Show each line from the records below in which the word "source" occurs.

(Saved entries)
• • •
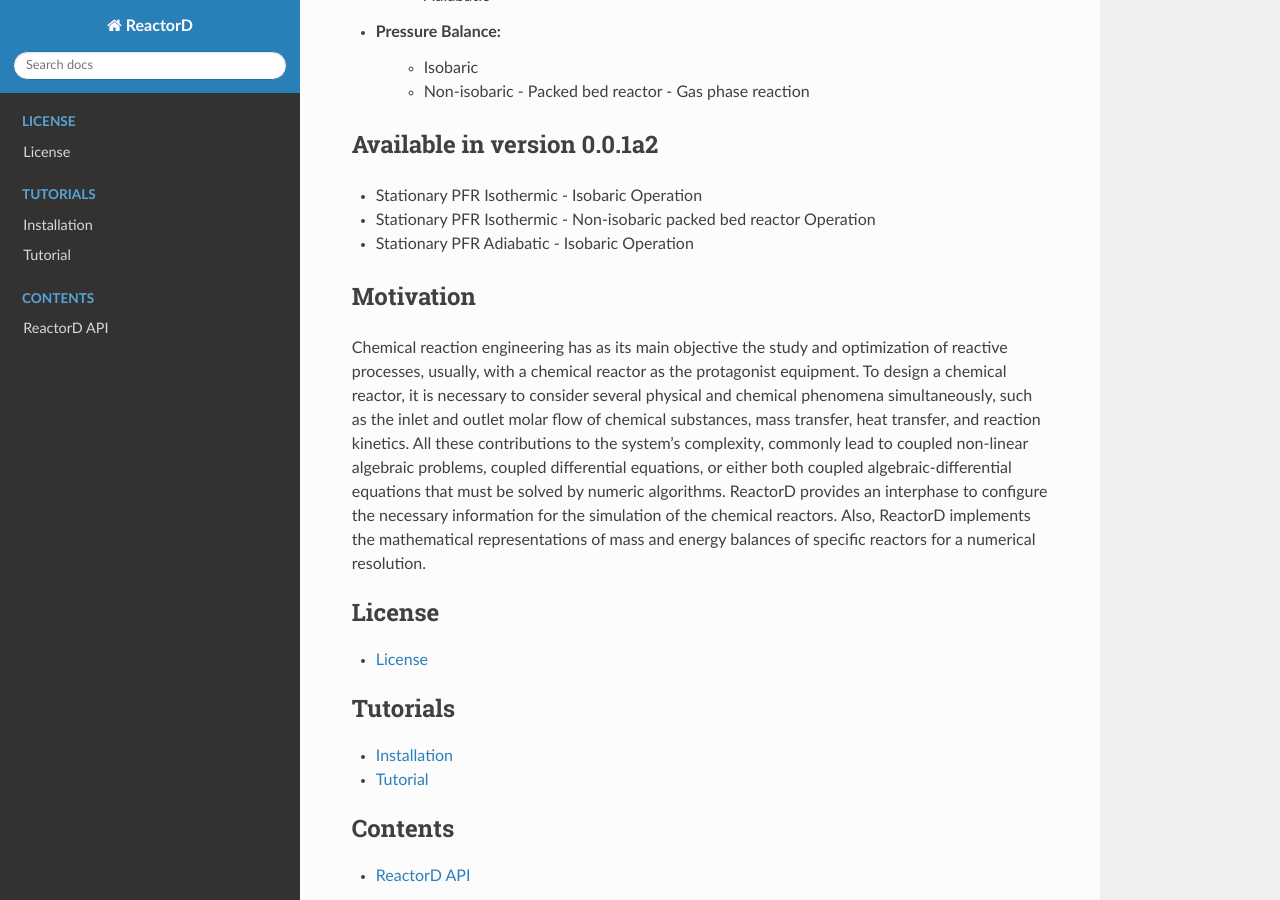
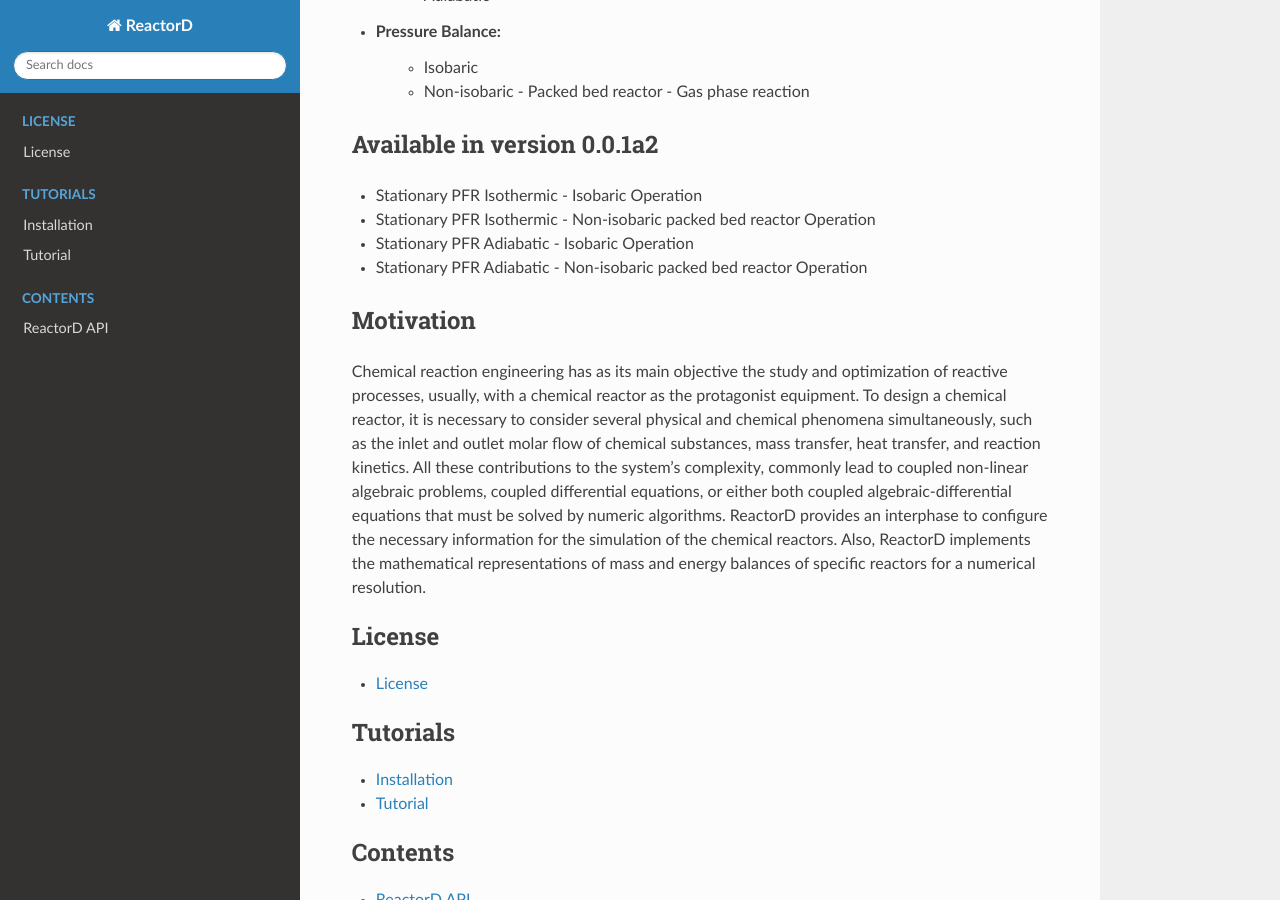
Before and after one commit to SalvadorBrandolin/ReactorD, a Sphinx documentation site: the page built from docs/source/index.rst, in a window 1280 px wide and 900 px high, scrolled down 1402 px. Built offline with Sphinx 7.4.7 and the Read the Docs theme 2.0.0, drawn with Linux system fonts in a browser that asks for light colours.

Commit message:
stillworking

```diff
--- a/docs/source/index.rst
+++ b/docs/source/index.rst
@@ -77,6 +77,7 @@ Available in version 0.0.1a2
 - Stationary PFR Isothermic - Isobaric Operation
 - Stationary PFR Isothermic - Non-isobaric packed bed reactor Operation
 - Stationary PFR Adiabatic  - Isobaric Operation
+- Stationary PFR Adiabatic  - Non-isobaric packed bed reactor Operation
 
 Motivation
 ----------
```
Also changed, not shown: README.md (+1 -0 lines), docs/source/tutorial/presentation/arquitectura.PNG.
• • •
#### Answer box:
Before and after one commit to SalvadorBrandolin/ReactorD, a Sphinx documentation site: the page built from docs/source/index.rst, in a window 1280 px wide and 900 px high, scrolled down 1402 px. Built offline with Sphinx 7.4.7 and the Read the Docs theme 2.0.0, drawn with Linux system fonts in a browser that asks for light colours.
--- a/docs/source/index.rst
+++ b/docs/source/index.rst
Also changed, not shown: README.md (+1 -0 lines), docs/source/tutorial/presentation/arquitectura.PNG.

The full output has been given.